To be clear, I meant asking for a reference before an offer is actually made, at the stage when offers are being decided (so that applicants who don’t receive offers one way or the other don’t ‘use up’ their references).
I would strongly advise against making reference checks even earlier in the process. In your particular case, I think it would have been better for both the applicants and the referees if you had done the reference check even later—only after deciding to make an offer (conditional on the references being alright).
Request for references early in the process have put me off applying for specific roles and would again. I’m not sure whether I have unusual preferences but I would be surprised if I did. References put a burden on the referees which I am only willing to impose in exceptional circumstances, and that only for a very limited number of times.
I’m not confident how the referees actually feel about giving references. When I had to give references, I found it mildly inconvenient and would certainly been unhappy if I had to do it numerous times (with either a call or an email).
But for imposing costs on the applicants, it is not important how the referees actually feel about giving references—what matters is how applicants think they feel about it.
If you ask for references early, you might put off a fraction of your applicant pool you don’t want to put off.
I don’t think unsuccessful applications at organizations that are distantly related to the content you’re criticizing constitute a conflict of interest.
If everybody listed their unsuccessful applications at the start of every EA Forum post, it would take up a lot of reader attention.
The problem here is that people in the EA movement overtly associate being EA not with ‘doing high-impact things’ but with ‘do EA-approved work, ideally at an EA org’.

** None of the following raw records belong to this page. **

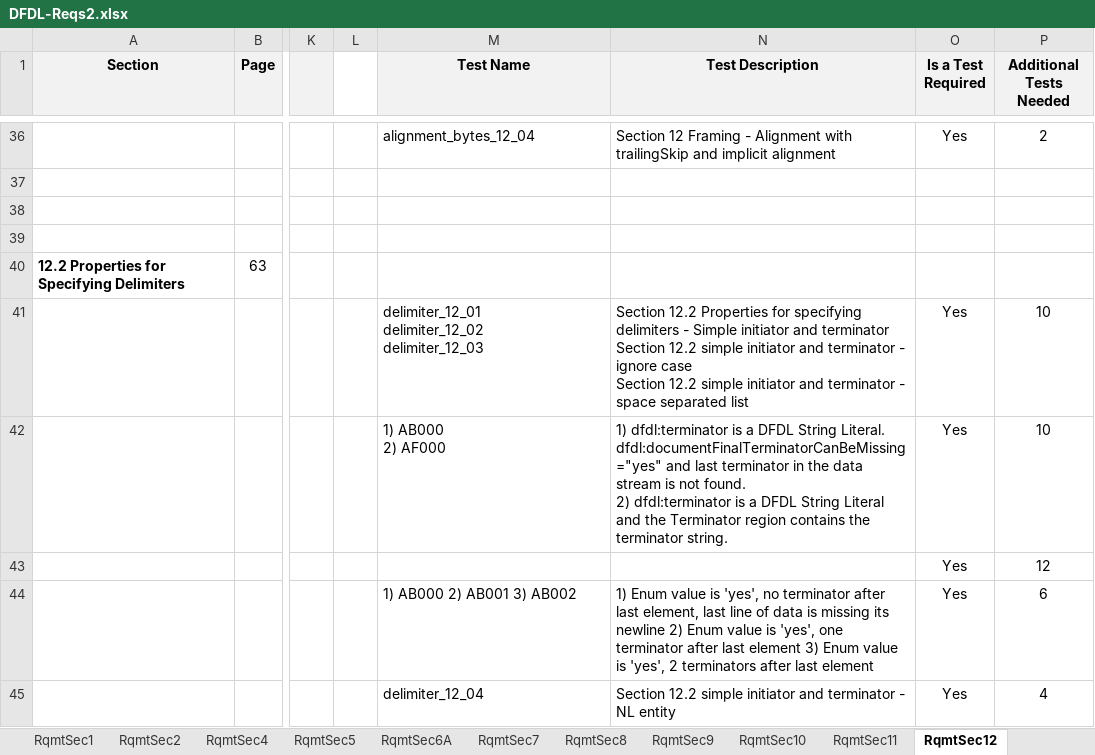
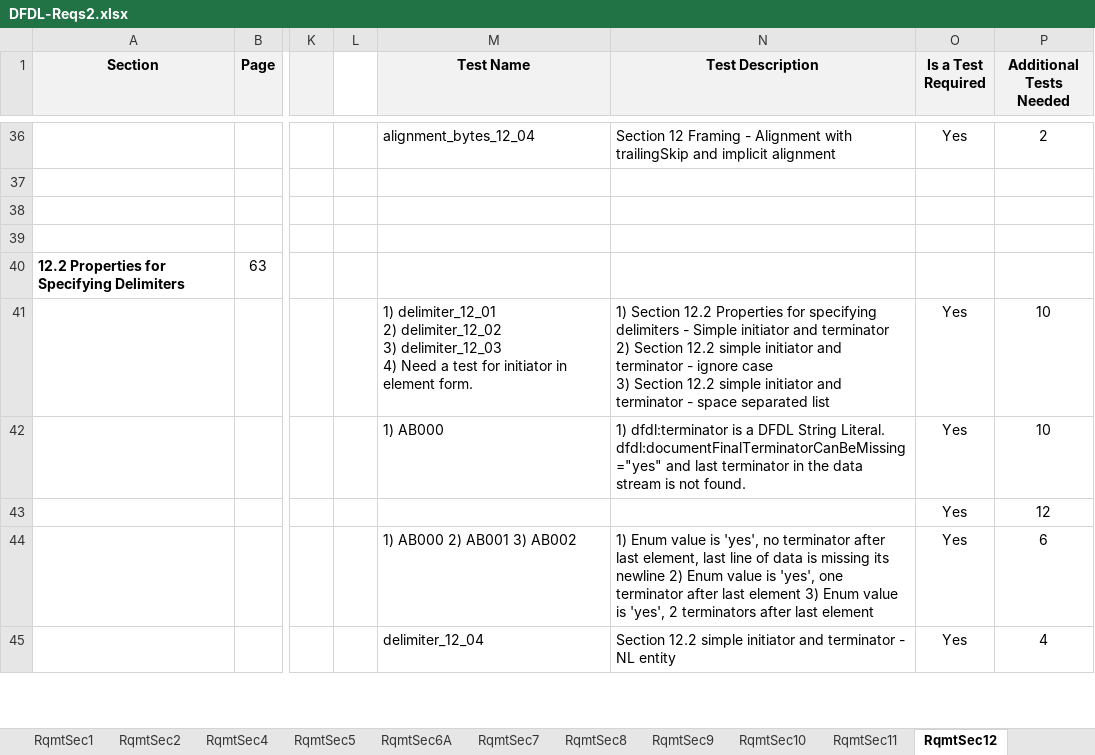
Before and after one commit to apache/daffodil, an Excel workbook: daffodil/sub-projects/core/doc/DFDL-Reqs2.xlsx, sheet RqmtSec12, drawn as a sheet; only a part is shown, gaps mark what is left out; values as stored, in another font and other column widths than the file's, no borders; 2 other sheets too large or unreadable and not compared; ↵ is a line break in a cell; the diff names each change by its address in the sheet, - before the commit and + after, or states it on an @@ line.

Commit message:
Mapped AF test to the requirements.

```diff
--- a/daffodil/sub-projects/core/doc/DFDL-Reqs2.xlsx (sheet RqmtSec12)
+++ b/daffodil/sub-projects/core/doc/DFDL-Reqs2.xlsx (sheet RqmtSec12)
-M41 (Test Name): delimiter_12_01 ↵ delimiter_12_02 ↵ delimiter_12_03
+M41 (Test Name): 1) delimiter_12_01 ↵ 2) delimiter_12_02 ↵ 3) delimiter_12_03 ↵ 4) Need a test for initiator in element form.
-N41 (Test Description): Section 12.2 Properties for specifying delimiters - Simple initiator and terminator ↵ Section 12.2 simple initiator and terminator - ignore case ↵ Section 12.2…
+N41 (Test Description): 1) Section 12.2 Properties for specifying delimiters - Simple initiator and terminator ↵ 2) Section 12.2 simple initiator and terminator - ignore case ↵ 3) Section 12.2…
-M42 (Test Name): 1) AB000 ↵ 2) AF000
+M42 (Test Name): 1) AB000
-N42 (Test Description): …not found. ↵ 2) dfdl:terminator is a DFDL String Literal and the Terminator region contains the terminator string.
+N42 (Test Description): …not found.
```
Also changed, not shown: sheet RqmtSec6A, sheet RqmtSec5, sheet RqmtSec13, sheet RqmtSec10, sheet RqmtSec1, sheet RqmtSec15, 1 more sheet.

It is not obvious to me how this is fixable. It doesn’t help that recommendations change frequently, so that entering paths that were ‘EA-approved’ once aren’t any longer. As Greg said, people won’t want to risk that. It’s unfortunate that we punish people for following previous recommendations. This also doesn’t exactly incentivize people to follow current recommendations and leads to EAs being flakey, which is bad for long-term impact.

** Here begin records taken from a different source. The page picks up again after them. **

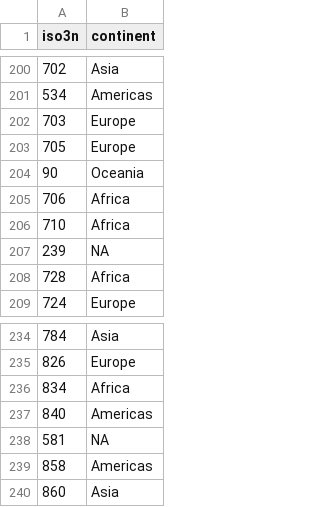
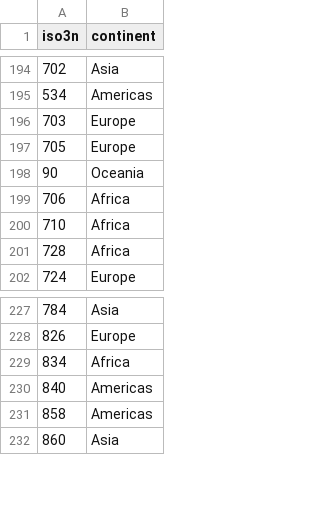
Before and after one commit to lukesonnet/r_introduction, a CSV file: data/qog/continents.csv, drawn as a sheet; only a part is shown, gaps mark what is left out; the diff covers the shown part only.

```diff
--- a/data/qog/continents.csv
+++ b/data/qog/continents.csv
@@ -206,3 +200,2 @@ iso3n,continent
 710,Africa
-239,NA
 728,Africa
@@ -237,3 +230,2 @@ iso3n,continent
 840,Americas
-581,NA
 858,Americas
```
Also changed, not shown: 6 removed rows elsewhere in this file.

I think one thing that would be good for people is to have a better professional & do-gooding network outside of EA. If you are considering entering a profession, you can find dedicated people there and coordinate. You can also find other do-gooding communities. In both cases you can bring the moral motivations and the empirical standards to other aligned people.
Oh I agree people will often learn useful things during application processes. I just think the opportunity cost can be very high, especially when processes take months and people have to wait to figure out whether they got into their top options.
I also think those costs are especially high in the top applicants—they have to invest the most and might learn the most useful things, but they also lose the most due to higher opportunity costs.
And as you said, people who get filtered out early lose less time and other resources on application processes. But they might still feel negatively about it, especially given the messaging. Maybe their equally rejected friends feel just as bad, which in the future could dissuade other friends who might be potential top hires to even try.